If Autumn is uncertain about how much playtime he’s had, she can easily see his weekly averages in the progress report.
And Elephant Learning gives Autumn some suggested activities she can do with Lundy to reinforce his math learning. She doesn’t have to waste precious time searching online to find helpful information — it's already at her fingertips.
Four-year-old Richie struggles with a behavior disorder and is also a nonverbal communicator. But like his brother, Richie has already improved his math skills in just eight weeks.
Elephant Learning assessed Richie’s existing math skills based on some introductory gameplay. It adapted his game options to meet his comfort level, which was equivalent to a 3-year-old’s math skills.
As Richie demonstrated mastery of each concept, the games changed to become incrementally more challenging — enough to keep him interested but not overwhelmed.
Now, he’s now tackling math concepts for a 6-and-a-half-year-old student.
When Elephant Learning identifies a challenging concept for Richie, it also provides Autumn some important insights too. It educates and reassures her that some roadblocks kids face are common, and provides tactics to help her coach her son.
Elephant Learning is a powerful resource for parents like Autumn. It’s a robust, effective math teaching tool for her kids. It gives her additional activities to play with her kids.
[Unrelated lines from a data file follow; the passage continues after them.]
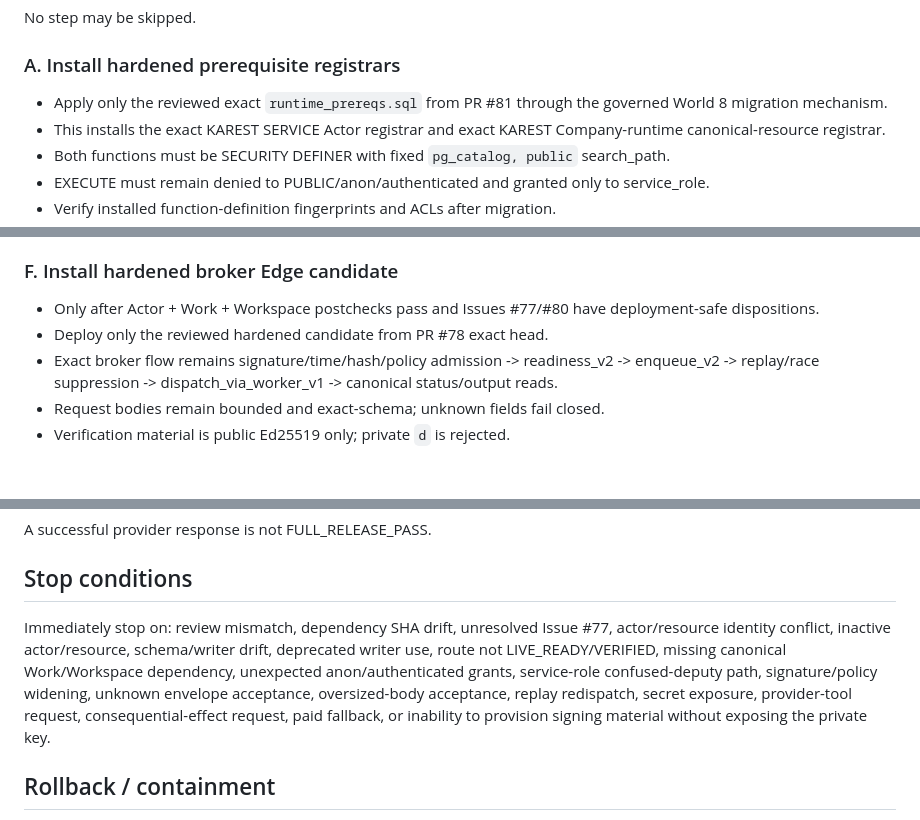
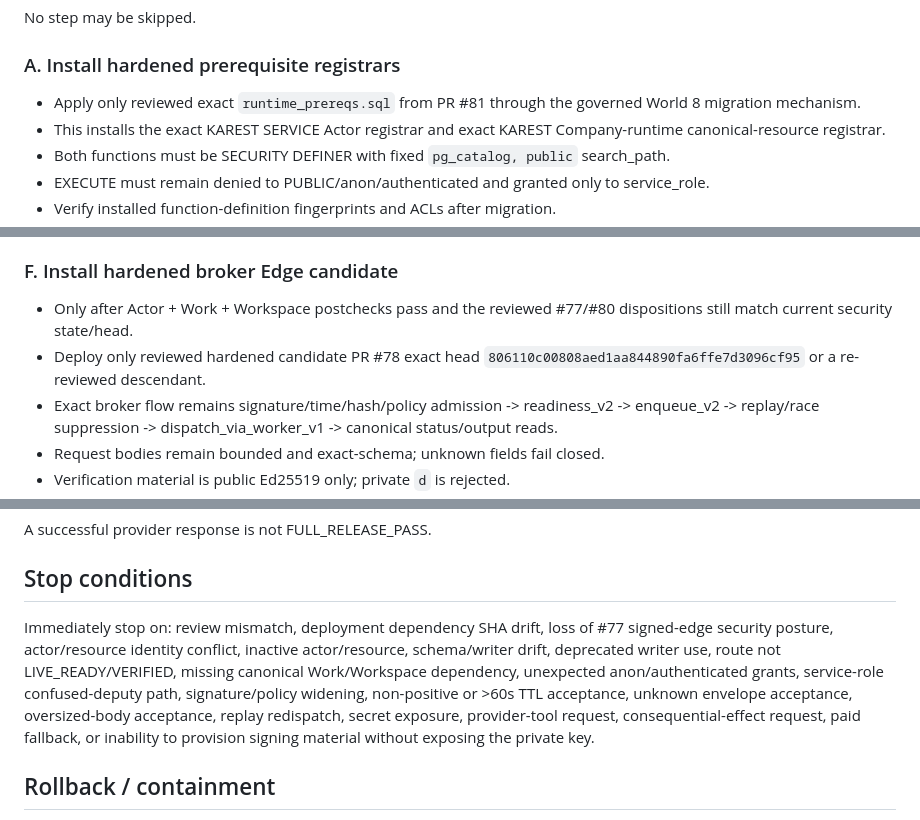
Before and after one commit to saeedfaai/world-8, a Markdown page: proposals/karest_broker_runtime_install_plan_v0_1/INSTALL_PLAN.md, 3 parts joined by grey strips. GitHub-like rendering; blank space fills up the shorter version.

```diff
--- a/proposals/karest_broker_runtime_install_plan_v0_1/INSTALL_PLAN.md
+++ b/proposals/karest_broker_runtime_install_plan_v0_1/INSTALL_PLAN.md
@@ -55,7 +54,7 @@ PENDING, silence, approval on another SHA, generic PR mergeability, or a platfor
 No step may be skipped.
 
 ### A. Install hardened prerequisite registrars
-- Apply only the reviewed exact `runtime_prereqs.sql` from PR #81 through the governed World 8 migration mechanism.
+- Apply only reviewed exact `runtime_prereqs.sql` from PR #81 through the governed World 8 migration mechanism.
 - This installs the exact KAREST SERVICE Actor registrar and exact KAREST Company-runtime canonical-resource registrar.
 - Both functions must be SECURITY DEFINER with fixed `pg_catalog, public` search_path.
 - EXECUTE must remain denied to PUBLIC/anon/authenticated and granted only to service_role.
@@ -96,8 +95,8 @@ No step may be skipped.
 - No write lease is created for this READ_ONLY workspace.
 
 ### F. Install hardened broker Edge candidate
-- Only after Actor + Work + Workspace postchecks pass and Issues #77/#80 have deployment-safe dispositions.
-- Deploy only the reviewed hardened candidate from PR #78 exact head.
+- Only after Actor + Work + Workspace postchecks pass and the reviewed #77/#80 dispositions still match current security state/head.
+- Deploy only reviewed hardened candidate PR #78 exact head `806110c00808aed1aa844890fa6ffe7d3096cf95` or a re-reviewed descendant.
 - Exact broker flow remains signature/time/hash/policy admission -> readiness_v2 -> enqueue_v2 -> replay/race suppression -> dispatch_via_worker_v1 -> canonical status/output reads.
 - Request bodies remain bounded and exact-schema; unknown fields fail closed.
 - Verification material is public Ed25519 only; private `d` is rejected.
@@ -121,7 +120,7 @@ The first permitted live proof, after all prior gates, is one bounded advisory r
 A successful provider response is not FULL_RELEASE_PASS.
 
 ## Stop conditions
-Immediately stop on: review mismatch, dependency SHA drift, unresolved Issue #77, actor/resource identity conflict, inactive actor/resource, schema/writer drift, deprecated writer use, route not LIVE_READY/VERIFIED, missing canonical Work/Workspace dependency, unexpected anon/authenticated grants, service-role confused-deputy path, signature/policy widening, unknown envelope acceptance, oversized-body acceptance, replay redispatch, secret exposure, provider-tool request, consequential-effect request, paid fallback, or inability to provision signing material without exposing the private key.
+Immediately stop on: review mismatch, deployment dependency SHA drift, loss of #77 signed-edge security posture, actor/resource identity conflict, inactive actor/resource, schema/writer drift, deprecated writer use, route not LIVE_READY/VERIFIED, missing canonical Work/Workspace dependency, unexpected anon/authenticated grants, service-role confused-deputy path, signature/policy widening, non-positive or >60s TTL acceptance, unknown envelope acceptance, oversized-body acceptance, replay redispatch, secret exposure, provider-tool request, consequential-effect request, paid fallback, or inability to provision signing material without exposing the private key.
 
 ## Rollback / containment
 - Before live traffic, broker Edge can remain undeployed or disabled.
```
Also changed, not shown: other parts of proposals/karest_broker_runtime_install_plan_v0_1/INSTALL_PLAN.md (+26 -27 lines).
And at $35 per month, it’s a manageable cost that has already shown her lasting results.